## Your instructions
Go through the records and set each one down exactly, skipping any picture.

## Information shown
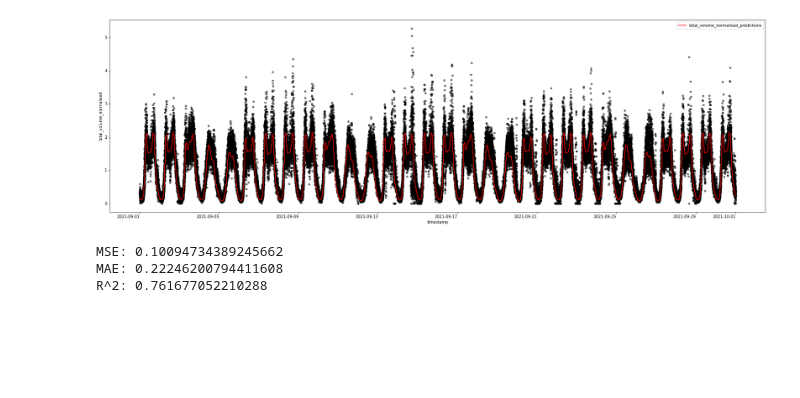
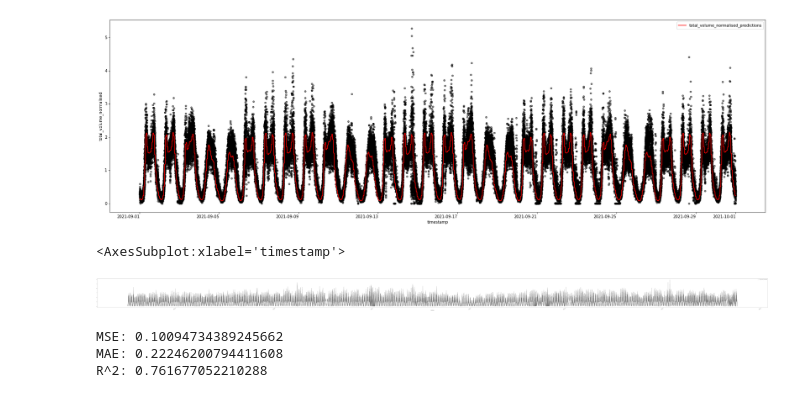
Before and after one commit to JakeRobertBaker/Highways, a Jupyter notebook: Full-Pipeline.ipynb, the cells around one changed output. Drawn from its saved outputs; the diff is of its cells as text; code cells hidden in the pictures; blank space fills up the shorter version.

```diff
--- a/Full-Pipeline.ipynb
+++ b/Full-Pipeline.ipynb
@@ -494,6 +522,11 @@ filterd_report.plot('timestamp','total_volume_normalised', figsize = (30,10), c=
 plt.show()
 # %% [output]
 [figure]
+# %%
+clean_test_report_df.plot('timestamp','total_volume_normalised', figsize = (200,10), c='black', kind='line', alpha=0.5)
+# %% [output]
+<AxesSubplot:xlabel='timestamp'>
+[figure, added]
 # %%
 def test_report(y_true, y_pred):
     print(f"MSE: {mean_squared_error(y_true, y_pred)}")
```
Also changed, not shown: parts of 6 cells of this notebook.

## Completed exercise
Before and after one commit to JakeRobertBaker/Highways, a Jupyter notebook: Full-Pipeline.ipynb, the cells around one changed output. Drawn from its saved outputs; the diff is of its cells as text; code cells hidden in the pictures; blank space fills up the shorter version.

```diff
--- a/Full-Pipeline.ipynb
+++ b/Full-Pipeline.ipynb
@@ -494,6 +522,11 @@ filterd_report.plot('timestamp','total_volume_normalised', figsize = (30,10), c=
 plt.show()
 # %% [output]
 [figure]
+# %%
+clean_test_report_df.plot('timestamp','total_volume_normalised', figsize = (200,10), c='black', kind='line', alpha=0.5)
+# %% [output]
+<AxesSubplot:xlabel='timestamp'>
+[figure, added]
 # %%
 def test_report(y_true, y_pred):
     print(f"MSE: {mean_squared_error(y_true, y_pred)}")
```
Also changed, not shown: parts of 6 cells of this notebook.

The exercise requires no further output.